• _EXERCISE_: Provide only the number of lines in the records below that include "parts".

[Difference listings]
Content starts
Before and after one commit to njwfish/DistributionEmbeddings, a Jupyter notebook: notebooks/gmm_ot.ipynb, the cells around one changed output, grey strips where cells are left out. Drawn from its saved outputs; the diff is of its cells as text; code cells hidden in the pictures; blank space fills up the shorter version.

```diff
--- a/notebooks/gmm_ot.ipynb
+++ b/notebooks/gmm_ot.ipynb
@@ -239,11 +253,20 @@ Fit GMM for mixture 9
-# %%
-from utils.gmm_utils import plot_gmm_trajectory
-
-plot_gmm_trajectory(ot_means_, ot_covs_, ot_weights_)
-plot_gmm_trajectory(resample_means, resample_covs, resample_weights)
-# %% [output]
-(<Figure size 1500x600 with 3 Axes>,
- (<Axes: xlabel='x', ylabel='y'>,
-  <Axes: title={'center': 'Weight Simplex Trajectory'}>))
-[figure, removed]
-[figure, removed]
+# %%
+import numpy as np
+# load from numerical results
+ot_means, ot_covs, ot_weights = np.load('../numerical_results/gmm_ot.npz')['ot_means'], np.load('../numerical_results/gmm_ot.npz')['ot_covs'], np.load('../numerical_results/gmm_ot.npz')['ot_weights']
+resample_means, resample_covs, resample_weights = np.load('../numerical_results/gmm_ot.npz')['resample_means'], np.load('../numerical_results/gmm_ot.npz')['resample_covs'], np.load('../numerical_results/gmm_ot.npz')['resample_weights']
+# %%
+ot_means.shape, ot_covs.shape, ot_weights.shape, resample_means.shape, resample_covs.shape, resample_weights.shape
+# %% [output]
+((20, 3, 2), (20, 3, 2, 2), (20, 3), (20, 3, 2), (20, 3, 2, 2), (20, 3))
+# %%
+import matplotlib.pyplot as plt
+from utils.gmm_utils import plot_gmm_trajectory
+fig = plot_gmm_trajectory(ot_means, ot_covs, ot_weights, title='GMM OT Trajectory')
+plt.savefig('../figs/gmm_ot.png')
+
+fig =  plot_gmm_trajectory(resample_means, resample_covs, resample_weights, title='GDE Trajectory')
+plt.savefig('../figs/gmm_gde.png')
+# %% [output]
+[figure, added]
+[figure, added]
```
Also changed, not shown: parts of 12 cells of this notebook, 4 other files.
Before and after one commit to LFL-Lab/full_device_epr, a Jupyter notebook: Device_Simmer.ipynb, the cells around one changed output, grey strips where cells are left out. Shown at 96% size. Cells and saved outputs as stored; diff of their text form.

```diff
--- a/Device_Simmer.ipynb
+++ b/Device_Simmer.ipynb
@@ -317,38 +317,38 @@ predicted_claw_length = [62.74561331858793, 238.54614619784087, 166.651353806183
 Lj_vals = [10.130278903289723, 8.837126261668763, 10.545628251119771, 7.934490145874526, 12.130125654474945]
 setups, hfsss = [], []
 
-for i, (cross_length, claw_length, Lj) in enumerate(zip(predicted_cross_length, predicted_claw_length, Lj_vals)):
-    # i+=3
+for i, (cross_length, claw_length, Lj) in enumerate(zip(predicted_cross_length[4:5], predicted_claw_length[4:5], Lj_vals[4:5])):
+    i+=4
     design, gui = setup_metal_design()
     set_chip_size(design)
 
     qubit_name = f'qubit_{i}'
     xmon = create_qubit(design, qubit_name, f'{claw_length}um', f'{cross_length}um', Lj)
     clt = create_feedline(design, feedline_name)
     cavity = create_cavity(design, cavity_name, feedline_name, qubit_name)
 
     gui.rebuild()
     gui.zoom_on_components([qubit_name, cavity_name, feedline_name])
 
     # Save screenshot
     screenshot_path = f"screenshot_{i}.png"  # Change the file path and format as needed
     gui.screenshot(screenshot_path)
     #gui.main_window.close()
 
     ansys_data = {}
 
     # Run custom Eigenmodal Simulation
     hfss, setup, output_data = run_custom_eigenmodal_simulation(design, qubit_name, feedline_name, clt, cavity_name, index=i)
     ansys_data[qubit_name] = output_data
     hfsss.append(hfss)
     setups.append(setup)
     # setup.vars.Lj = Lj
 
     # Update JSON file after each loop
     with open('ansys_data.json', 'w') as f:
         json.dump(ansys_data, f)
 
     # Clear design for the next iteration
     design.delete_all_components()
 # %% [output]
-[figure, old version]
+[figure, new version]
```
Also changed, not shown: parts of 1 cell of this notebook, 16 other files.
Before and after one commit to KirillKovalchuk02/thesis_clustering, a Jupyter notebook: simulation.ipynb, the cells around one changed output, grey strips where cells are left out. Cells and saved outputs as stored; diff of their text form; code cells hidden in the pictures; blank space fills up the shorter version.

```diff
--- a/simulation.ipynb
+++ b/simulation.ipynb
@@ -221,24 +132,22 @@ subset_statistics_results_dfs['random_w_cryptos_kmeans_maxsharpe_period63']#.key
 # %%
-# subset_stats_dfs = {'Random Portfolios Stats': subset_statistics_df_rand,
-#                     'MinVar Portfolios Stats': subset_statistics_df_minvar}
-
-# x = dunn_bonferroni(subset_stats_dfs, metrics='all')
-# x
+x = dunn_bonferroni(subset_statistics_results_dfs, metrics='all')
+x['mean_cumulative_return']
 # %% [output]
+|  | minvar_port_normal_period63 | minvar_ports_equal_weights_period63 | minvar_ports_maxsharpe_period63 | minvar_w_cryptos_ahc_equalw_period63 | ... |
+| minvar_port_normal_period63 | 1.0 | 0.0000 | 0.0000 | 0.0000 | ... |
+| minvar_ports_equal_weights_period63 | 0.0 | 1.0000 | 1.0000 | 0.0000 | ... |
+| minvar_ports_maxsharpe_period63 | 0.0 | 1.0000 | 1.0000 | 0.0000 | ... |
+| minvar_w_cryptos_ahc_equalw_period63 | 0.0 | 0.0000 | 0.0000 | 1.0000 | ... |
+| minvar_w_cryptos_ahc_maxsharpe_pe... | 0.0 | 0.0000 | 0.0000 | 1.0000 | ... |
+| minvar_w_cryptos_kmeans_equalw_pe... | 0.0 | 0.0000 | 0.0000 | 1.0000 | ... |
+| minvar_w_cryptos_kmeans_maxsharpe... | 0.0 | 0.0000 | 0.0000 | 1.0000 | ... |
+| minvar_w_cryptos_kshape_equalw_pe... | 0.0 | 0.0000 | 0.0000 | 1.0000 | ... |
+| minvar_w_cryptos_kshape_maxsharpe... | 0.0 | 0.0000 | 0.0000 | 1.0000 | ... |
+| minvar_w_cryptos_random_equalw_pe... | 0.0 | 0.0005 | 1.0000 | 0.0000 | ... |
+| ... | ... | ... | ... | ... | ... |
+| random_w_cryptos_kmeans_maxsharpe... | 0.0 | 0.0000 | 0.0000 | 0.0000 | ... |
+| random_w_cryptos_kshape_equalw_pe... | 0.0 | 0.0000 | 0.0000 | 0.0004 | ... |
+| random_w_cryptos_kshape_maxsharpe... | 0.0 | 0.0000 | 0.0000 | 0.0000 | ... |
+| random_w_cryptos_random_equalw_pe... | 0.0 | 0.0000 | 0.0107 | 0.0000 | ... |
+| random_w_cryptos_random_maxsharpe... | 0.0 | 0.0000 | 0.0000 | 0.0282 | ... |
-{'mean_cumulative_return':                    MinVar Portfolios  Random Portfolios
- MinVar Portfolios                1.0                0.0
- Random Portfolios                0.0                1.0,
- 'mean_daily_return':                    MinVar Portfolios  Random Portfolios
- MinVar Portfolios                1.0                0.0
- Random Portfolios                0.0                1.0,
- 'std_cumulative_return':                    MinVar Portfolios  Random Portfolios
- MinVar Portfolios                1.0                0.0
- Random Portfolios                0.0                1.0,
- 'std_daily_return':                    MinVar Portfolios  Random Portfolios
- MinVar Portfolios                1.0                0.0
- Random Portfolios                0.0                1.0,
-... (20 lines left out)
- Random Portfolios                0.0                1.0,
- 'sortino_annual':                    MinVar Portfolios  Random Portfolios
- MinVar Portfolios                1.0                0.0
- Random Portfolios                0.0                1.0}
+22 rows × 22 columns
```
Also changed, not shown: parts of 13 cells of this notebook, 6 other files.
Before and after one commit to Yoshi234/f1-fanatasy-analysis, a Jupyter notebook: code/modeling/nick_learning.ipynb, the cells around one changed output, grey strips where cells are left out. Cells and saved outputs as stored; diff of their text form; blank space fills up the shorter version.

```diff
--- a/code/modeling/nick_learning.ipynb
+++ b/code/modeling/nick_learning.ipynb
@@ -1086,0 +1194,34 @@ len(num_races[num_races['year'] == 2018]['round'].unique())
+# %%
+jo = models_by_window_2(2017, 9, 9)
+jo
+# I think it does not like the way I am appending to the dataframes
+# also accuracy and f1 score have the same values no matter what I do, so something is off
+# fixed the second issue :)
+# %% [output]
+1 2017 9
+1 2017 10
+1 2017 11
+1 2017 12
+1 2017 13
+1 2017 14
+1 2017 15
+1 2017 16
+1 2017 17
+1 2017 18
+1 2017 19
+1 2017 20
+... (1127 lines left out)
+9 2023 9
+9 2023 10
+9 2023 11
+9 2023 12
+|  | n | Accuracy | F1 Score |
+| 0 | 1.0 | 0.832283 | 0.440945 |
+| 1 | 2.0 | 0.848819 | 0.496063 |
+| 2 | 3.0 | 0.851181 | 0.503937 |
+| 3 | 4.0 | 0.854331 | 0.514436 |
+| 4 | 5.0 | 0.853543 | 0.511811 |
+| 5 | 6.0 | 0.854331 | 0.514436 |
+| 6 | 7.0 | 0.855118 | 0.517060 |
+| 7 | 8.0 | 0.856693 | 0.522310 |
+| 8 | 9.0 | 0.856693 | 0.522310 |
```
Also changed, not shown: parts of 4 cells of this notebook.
Content ends
• _YOUR SOLUTION_: 4